netstat command and shell pipe feature can be used to dig out more information about particular IP address connection. You can find out total established connections, closing connection, SYN and FIN bits and much more. You can also display summary statistics for each protocol using netstat.

This is useful to find out if your server is under attack or not. You can also list abusive IP address using this method.
# netstat -nat | awk '{print $6}' | sort | uniq -c | sort -n

      1 CLOSE_WAIT
      1 established)
      1 Foreign
      3 FIN_WAIT1
      3 LAST_ACK
     17 LISTEN
    154 FIN_WAIT2
    327 TIME_WAIT

Dig out more information about a specific ip address:
# netstat -nat |grep {IP-address} | awk '{print $6}' | sort | uniq -c | sort -n

      2 LAST_ACK
      2 LISTEN
      4 FIN_WAIT1
     91 TIME_WAIT
    130 FIN_WAIT2

Busy server can give out more information:
# netstat -nat |grep | awk '{print $6}' | sort | uniq -c | sort -n

  64 FIN_WAIT_1
  65 FIN_WAIT_2

Get List Of All Unique IP Address

To print list of all unique IP address connected to server, enter:
# netstat -nat | awk '{ print $5}' | cut -d: -f1 | sed -e '/^$/d' | uniq
To print total of all unique IP address, enter:
# netstat -nat | awk '{ print $5}' | cut -d: -f1 | sed -e '/^$/d' | uniq | wc -l


Find Out If Box is Under DoS Attack or Not

If you think your Linux box is under attack, print out a list of open connections on your box and sorts them by according to IP address, enter:
# netstat -atun | awk '{print $5}' | cut -d: -f1 | sed -e '/^$/d' |sort | uniq -c | sort -n


You can simply block all abusive IPs using iptables or just null route them.

Get Live View of TCP Connections

You can use tcptrack command to display the status of TCP connections that it sees on a given network interface. tcptrack monitors their state and displays information such as state, source/destination addresses and bandwidth usage in a sorted, updated list very much like the top command.

Display Summary Statistics for Each Protocol

Simply use netstat -s:
# netstat -s | less
# netstat -t -s | less
# netstat -u -s | less
# netstat -w -s | less
# netstat -s

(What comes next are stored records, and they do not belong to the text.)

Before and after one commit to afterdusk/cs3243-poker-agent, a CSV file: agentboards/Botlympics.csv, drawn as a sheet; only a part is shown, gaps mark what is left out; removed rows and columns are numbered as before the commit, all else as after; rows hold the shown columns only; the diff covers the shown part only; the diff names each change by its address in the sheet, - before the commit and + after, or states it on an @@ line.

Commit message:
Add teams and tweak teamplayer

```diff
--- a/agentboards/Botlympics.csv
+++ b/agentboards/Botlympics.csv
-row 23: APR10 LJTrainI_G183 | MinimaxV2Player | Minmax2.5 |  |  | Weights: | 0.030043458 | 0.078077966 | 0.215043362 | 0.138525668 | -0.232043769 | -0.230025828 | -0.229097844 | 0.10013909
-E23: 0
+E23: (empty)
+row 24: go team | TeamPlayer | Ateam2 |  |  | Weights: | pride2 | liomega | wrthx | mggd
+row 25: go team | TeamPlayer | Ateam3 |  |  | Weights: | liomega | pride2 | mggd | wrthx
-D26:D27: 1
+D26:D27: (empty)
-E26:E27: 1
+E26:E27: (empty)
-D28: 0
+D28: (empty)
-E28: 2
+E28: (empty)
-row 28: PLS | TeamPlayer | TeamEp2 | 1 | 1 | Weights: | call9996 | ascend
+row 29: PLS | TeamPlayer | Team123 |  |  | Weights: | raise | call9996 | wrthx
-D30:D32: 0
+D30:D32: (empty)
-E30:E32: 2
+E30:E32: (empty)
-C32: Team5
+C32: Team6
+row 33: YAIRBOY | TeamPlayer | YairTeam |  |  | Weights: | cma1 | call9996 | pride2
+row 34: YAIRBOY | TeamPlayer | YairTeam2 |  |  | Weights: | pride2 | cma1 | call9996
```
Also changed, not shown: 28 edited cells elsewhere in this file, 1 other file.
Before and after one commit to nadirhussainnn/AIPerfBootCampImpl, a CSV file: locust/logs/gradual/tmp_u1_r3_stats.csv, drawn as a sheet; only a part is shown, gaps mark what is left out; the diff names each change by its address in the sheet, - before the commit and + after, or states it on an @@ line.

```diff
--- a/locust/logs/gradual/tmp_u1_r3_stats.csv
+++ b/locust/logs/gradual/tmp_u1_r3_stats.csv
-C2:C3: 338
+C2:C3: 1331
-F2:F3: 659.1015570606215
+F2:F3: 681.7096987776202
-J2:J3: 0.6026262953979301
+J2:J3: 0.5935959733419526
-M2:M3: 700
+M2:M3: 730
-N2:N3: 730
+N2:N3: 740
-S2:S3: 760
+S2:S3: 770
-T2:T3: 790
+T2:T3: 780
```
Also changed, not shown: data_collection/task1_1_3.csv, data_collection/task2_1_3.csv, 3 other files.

    88354557 total packets received
    0 forwarded
    0 incoming packets discarded
    88104061 incoming packets delivered
    96037391 requests sent out
    13 outgoing packets dropped
    66 fragments dropped after timeout
    295 reassemblies required
    106 packets reassembled ok
    66 packet reassembles failed
    34 fragments failed
    18108 ICMP messages received
    58 input ICMP message failed.
    ICMP input histogram:
        destination unreachable: 7173
        timeout in transit: 472
        redirects: 353
        echo requests: 10096
    28977 ICMP messages sent
    0 ICMP messages failed
    ICMP output histogram:
        destination unreachable: 18881
        echo replies: 10096
    1202226 active connections openings
    2706802 passive connection openings
    7394 failed connection attempts
    47018 connection resets received
    23 connections established
    87975383 segments received
    95235730 segments send out
    681174 segments retransmited
    2044 bad segments received.
    80805 resets sent
    92689 packets received
    14611 packets to unknown port received.
    0 packet receive errors
    96755 packets sent
    48452 invalid SYN cookies received
    7357 resets received for embryonic SYN_RECV sockets
    43 ICMP packets dropped because they were out-of-window
    5 ICMP packets dropped because socket was locked
    2672073 TCP sockets finished time wait in fast timer
    441 time wait sockets recycled by time stamp
    368562 delayed acks sent
    430 delayed acks further delayed because of locked socket
    Quick ack mode was activated 36127 times
    32318597 packets directly queued to recvmsg prequeue.
    741479256 packets directly received from backlog
    1502338990 packets directly received from prequeue
    18343750 packets header predicted
    10220683 packets header predicted and directly queued to user
    17516622 acknowledgments not containing data received
    36549771 predicted acknowledgments
    102672 times recovered from packet loss due to fast retransmit
    Detected reordering 1596 times using reno fast retransmit
    Detected reordering 1 times using time stamp
    8 congestion windows fully recovered
    32 congestion windows partially recovered using Hoe heuristic
    19 congestion windows recovered after partial ack
    0 TCP data loss events
    39951 timeouts after reno fast retransmit
    29653 timeouts in loss state
    197005 fast retransmits
    186937 retransmits in slow start
    131433 other TCP timeouts
    TCPRenoRecoveryFail: 20217
    147 times receiver scheduled too late for direct processing
    29010 connections reset due to unexpected data
    365 connections reset due to early user close
    6979 connections aborted due to timeout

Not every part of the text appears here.